At this time, we have no plans to change the format or frequency of [Conan]. In addition to Conan's daily responsibilities to his talk show, we continue to have very ambitious plans that will further broaden and evolve our relationship with Conan.

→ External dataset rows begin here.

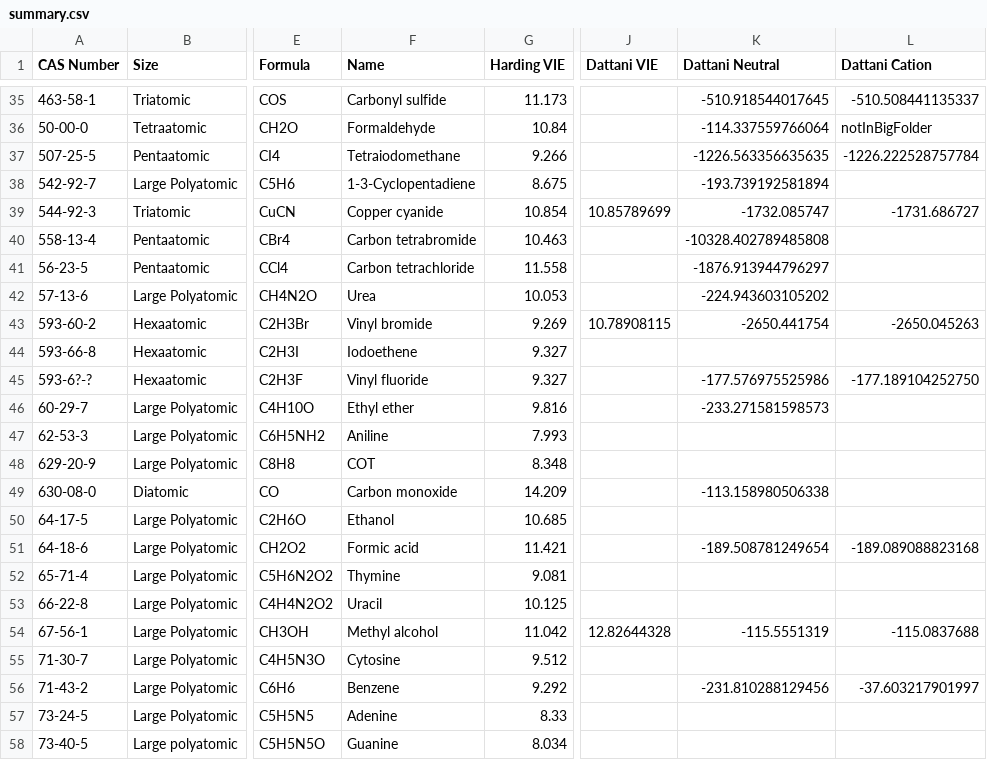
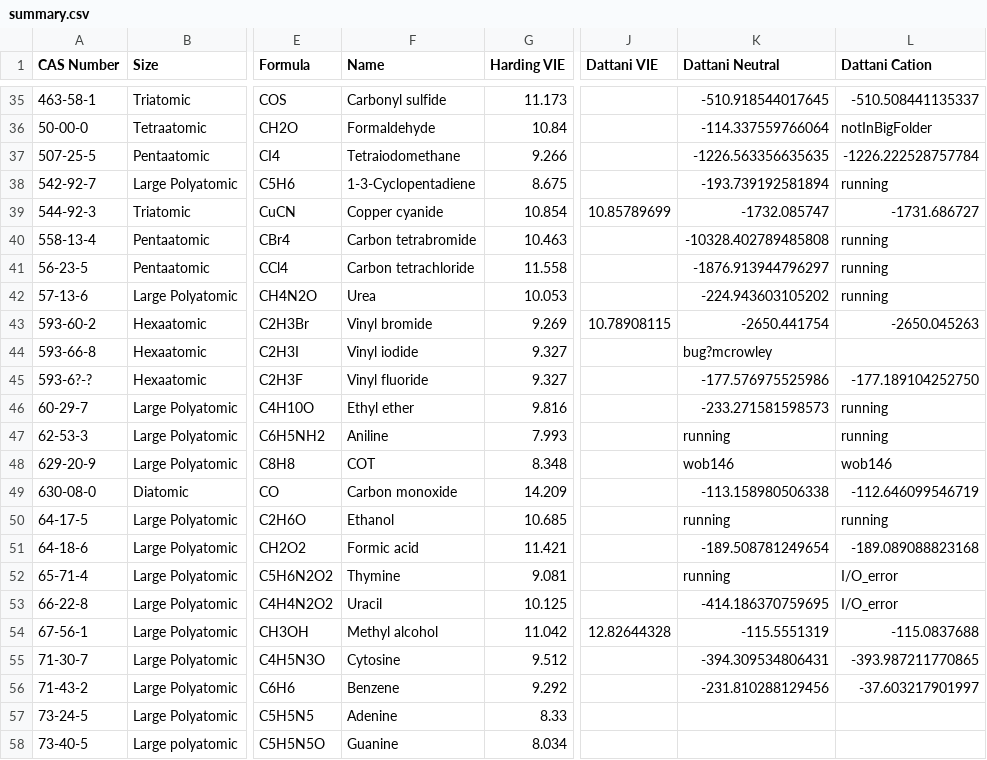
Before and after one commit to HPQC-LABS/GW100, a CSV file: summary.csv, drawn as a sheet; only a part is shown, gaps mark what is left out; the diff names each change by its address in the sheet, - before the commit and + after, or states it on an @@ line.

Commit message:
Update summary.csv

```diff
--- a/summary.csv
+++ b/summary.csv
-L38 (Dattani Cation): (empty)
+L38 (Dattani Cation): running
-L40:L42 (Dattani Cation): (empty)
+L40:L42 (Dattani Cation): running
-F44 (Name): Iodoethene
+F44 (Name): Vinyl iodide
-K44 (Dattani Neutral): (empty)
+K44 (Dattani Neutral): bug?mcrowley
-L46:L47 (Dattani Cation): (empty)
+L46:L47 (Dattani Cation): running
-K47 (Dattani Neutral): (empty)
+K47 (Dattani Neutral): running
-K48 (Dattani Neutral): (empty)
+K48 (Dattani Neutral): wob146
-L48 (Dattani Cation): (empty)
+L48 (Dattani Cation): wob146
-L49 (Dattani Cation): (empty)
+L49 (Dattani Cation): -112.646099546719
-K50 (Dattani Neutral): (empty)
+K50 (Dattani Neutral): running
-L50 (Dattani Cation): (empty)
+L50 (Dattani Cation): running
-K52 (Dattani Neutral): (empty)
+K52 (Dattani Neutral): running
-L52:L53 (Dattani Cation): (empty)
+L52:L53 (Dattani Cation): I/O_error
-K53 (Dattani Neutral): (empty)
+K53 (Dattani Neutral): -414.186370759695
-K55 (Dattani Neutral): (empty)
+K55 (Dattani Neutral): -394.309534806431
-L55 (Dattani Cation): (empty)
+L55 (Dattani Cation): -393.987211770865
```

Is it weird that Kevin Reilly didn't actually refer to how that formatting change news got spread in the first place, or is it understandably wise that the exec didn't poke the bear when addressing the issue? Probably that second one, huh? It wasn't the most inflammatory story to have been spread about Conan's future, after all.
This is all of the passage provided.